This project is focusing on environmental peacebuilding, as the link between post-conflict peacebuilding and environmental governance and natural resource management.
Arrested Development: The Dangerous Mix of Patronage and Justice in Post-Conflict Countries
Project period: 2017 – 2019
The arrest of former wartime leaders for crimes committed during the conflict often lead to instability in a post-conflict society. This projects explores whether violent reactions to such arrests are caused by the destruction of patronage networks that offer security, economic support, and organizational structures for demobilized ex-combatants. The project combine global analysis with in-depth case studies of Colombia, Liberia and Serbia.
Paths to Peace in Complex Conflict Systems: Lessons from Global Data and an In-depth Study of Myanmar
Project Period: 2017 – 2020
Transitions from war to peace in countries with internal armed conflict may require several conflict terminations. This has three reasons: (1) The government may be fighting several armed groups at the same time; (2) New armed groups may emerge during the transition; (3) Armed conflicts having ended may become active again. The project will study processes by which several armed conflicts are terminated in one country, with emphasis on the impact conflict terminations have on other conflicts in the same country. The project combines statistical analysis of global data with an in-depth study of Myanmar.
An Impediment or Inducement to Peace? The Inclusion of Civil Society Actors in Peace Processes
Project Period: 2015 – 2020
Does the involvement of civil society actors in civil war peace processes affect the success or failure of the peace negotiations, and does it affect the long-term prospects for sustainable peace in developing post-war societies? In addressing these important questions, this project focuses on the relevance of the number of civil society actors involved, the type of actors, and their various roles and function during the process.
THE CIVILIAN DIMENSION OF PEACEKEEPING OPERATIONS AND HUMAN RIGHTS PROMOTION
Project Period: 2019 - 2022
United Nations (UN) peacekeeping operations have become one of the most prominent responses to civil wars around the world. The role of civilian personnel and their activities have proliferated during the last two decades and become increasingly central, whereby the promotion of human rights is one of the core function of UN peacekeeping operations. Our knowledge, however, about the impact of civilian staff and activities on protecting human rights standards is inconclusive and the underlying mechanisms remain unclear. We explore whether and how the civilian components of UN peacekeeping operations improve human rights standards.

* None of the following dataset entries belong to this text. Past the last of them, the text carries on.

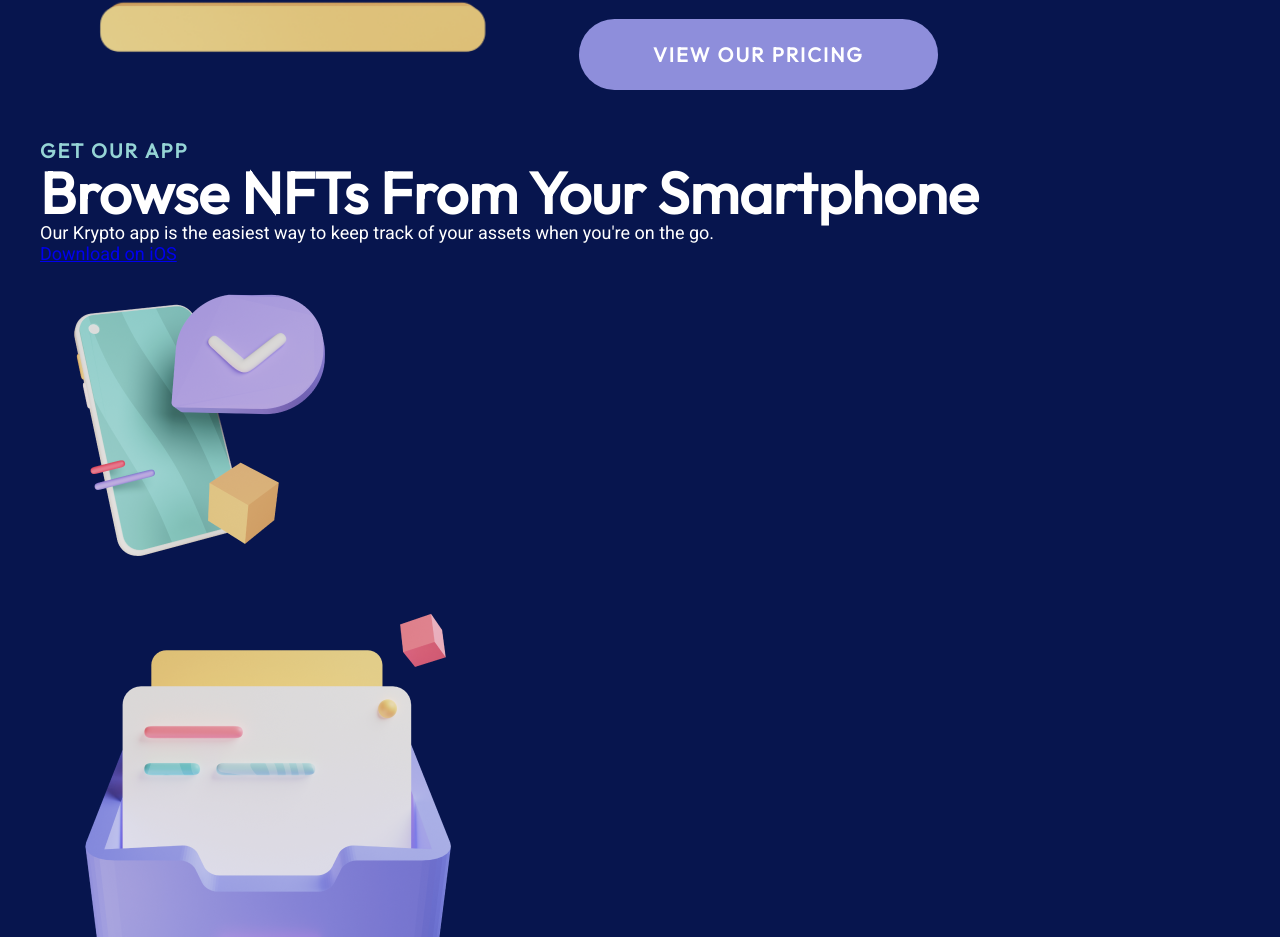
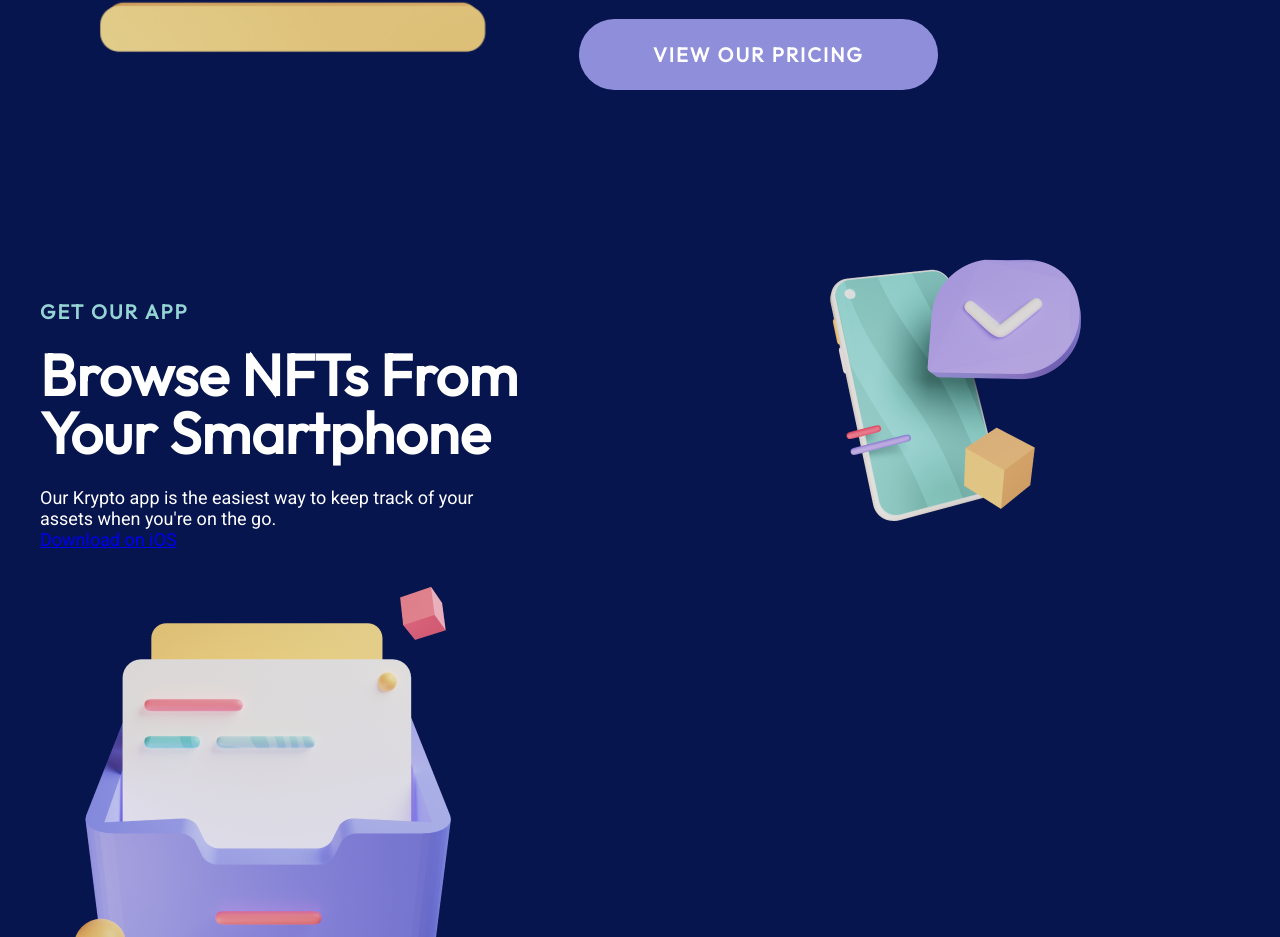
Before and after one commit to NJIT-WIS/nft-site-amm0116, a website: page docs/index.html in a window 1280 px wide. Shown: the part 1466-2403 px from the top of the page. Drawn offline with Linux system fonts and the light colour scheme.

Commit message:
Apply positional styling to app section

```diff
--- a/docs/css/main.css
+++ b/docs/css/main.css
@@ -234,6 +234,30 @@
     width: 507px;
 }
 
+/* App Section Styling */
+
+#app {
+    margin-top: 84px;
+    display: flex;
+    align-items: center;
+    justify-content: space-between;
+    width: 1065px;
+}
+
+#app .section-top {
+    margin-top: 77px;
+}
+
+#app h2 {
+    margin-top: 21px;
+    width: 538px;
+}
+
+#app p {
+    margin-top: 25px;
+    width: 435px;
+}
+
 /* Testimonial Card Styling */
 
 .testimonials-header {
```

Intergroup Trust After War: The Effects of Migration
Project Period: 2015 – ongoing
This project will examine a key assumption in the literature: that migrants from war torn countries harbor more conflictive attitudes than the local population back home. Going beyond the single country approach of previous studies, we will conduct simultaneous surveys and fieldwork among Iraqis in two settlement countries – Sweden and Jordan. To analyze the multi-sited data, we will apply a novel social-psychological framework that explains how settlement country conditions shape societal beliefs that arise in the context of ethnic mobilization and war.

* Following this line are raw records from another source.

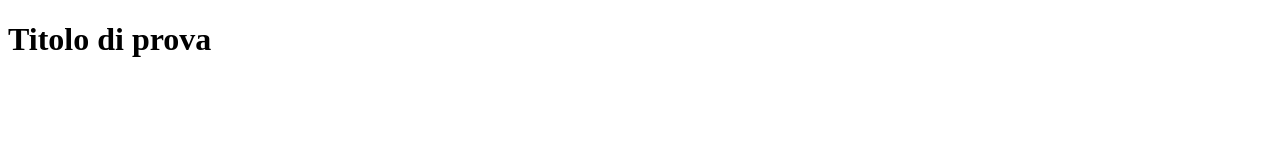
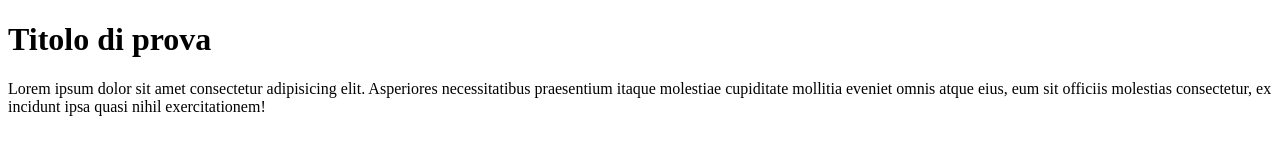
Before and after one commit to RiccardoB97/hellohtml, a plain HTML site: page index.html in a window 1280 px wide. Drawn offline with Linux system fonts and the light colour scheme.

Commit message:
Aggiunto paragrafo

```diff
--- a/index.html
+++ b/index.html
@@ -7,5 +7,6 @@
 </head>
 <body>
     <h1>Titolo di prova</h1>
+    <p>Lorem ipsum dolor sit amet consectetur adipisicing elit. Asperiores necessitatibus praesentium itaque molestiae cupiditate mollitia eveniet omnis atque eius, eum sit officiis molestias consectetur, ex incidunt ipsa quasi nihil exercitationem!</p>
 </body>
 </html>
```
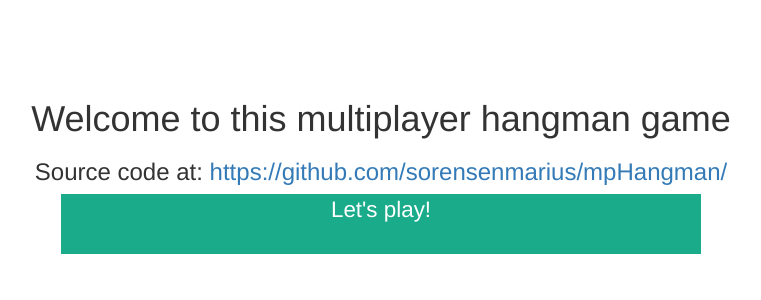
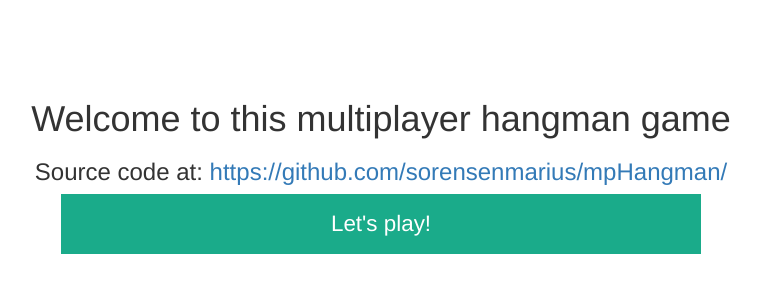
Before and after one commit to sorensenmarius/mpHangman, a Flask app: page / in a window 1280 px wide. Shown: the part 181-481 px from the top of the page, without its empty margins (259-1020 px from the left). Run offline with Flask 2, Linux system fonts and the light colour scheme; some libraries are stand-ins or nearby versions.

Commit message:
More homepage styling

```diff
--- a/static/home.css
+++ b/static/home.css
@@ -12,6 +12,11 @@
     bottom: 1px;
     width: 50%;
     margin: auto;
+    line-height: 60px;
+  }
+
+  #playHref {
+    text-decoration: none;
   }
   #playButton:hover{
     background:#fff;
--- a/templates/home.html
+++ b/templates/home.html
@@ -12,5 +12,5 @@
     <h1>Welcome to this multiplayer hangman game</h1>
     <h3>Source code at: <a href="https://github.com/sorensenmarius/mpHangman/" target="_blank">https://github.com/sorensenmarius/mpHangman/</a></h3>
 </div>
-<a href="/play"><div id="playButton">Let's play!</div></a>
+<a href="/play" id="playHref"><div id="playButton">Let's play!</div></a>
 {% endblock %}
```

Demagogues of Hate or Shepherds of Peace? Why 'Warlord Democrats' (Re)securitize Wartime Identities
Project Period: 2015 - 2020
This project seeks to explain why some military-leaders turned politicians ('warlord democrats') - who are taking part in national elections - seek to (re)securitize wartime identifies, while others do not. It focuses on warlord democrats in Nigeria and South Sudan.
UN in Armed Conflict
Project Period: 2001 – ongoing
The UN has been activated in the management and resolution of armed conflict since the end of the Cold War. UN actions since 1946 are continuously analyzed. This project has studied the decisions in the Security Council in a series of publications. The project also has an ongoing interest in UN Secretary General Dag Hammarskjöld and his performance in international conflict prevention. This work relates to other Department projects on mediation, conflict prevention, UCDP, and to the work of targeted sanctions, see SPITS.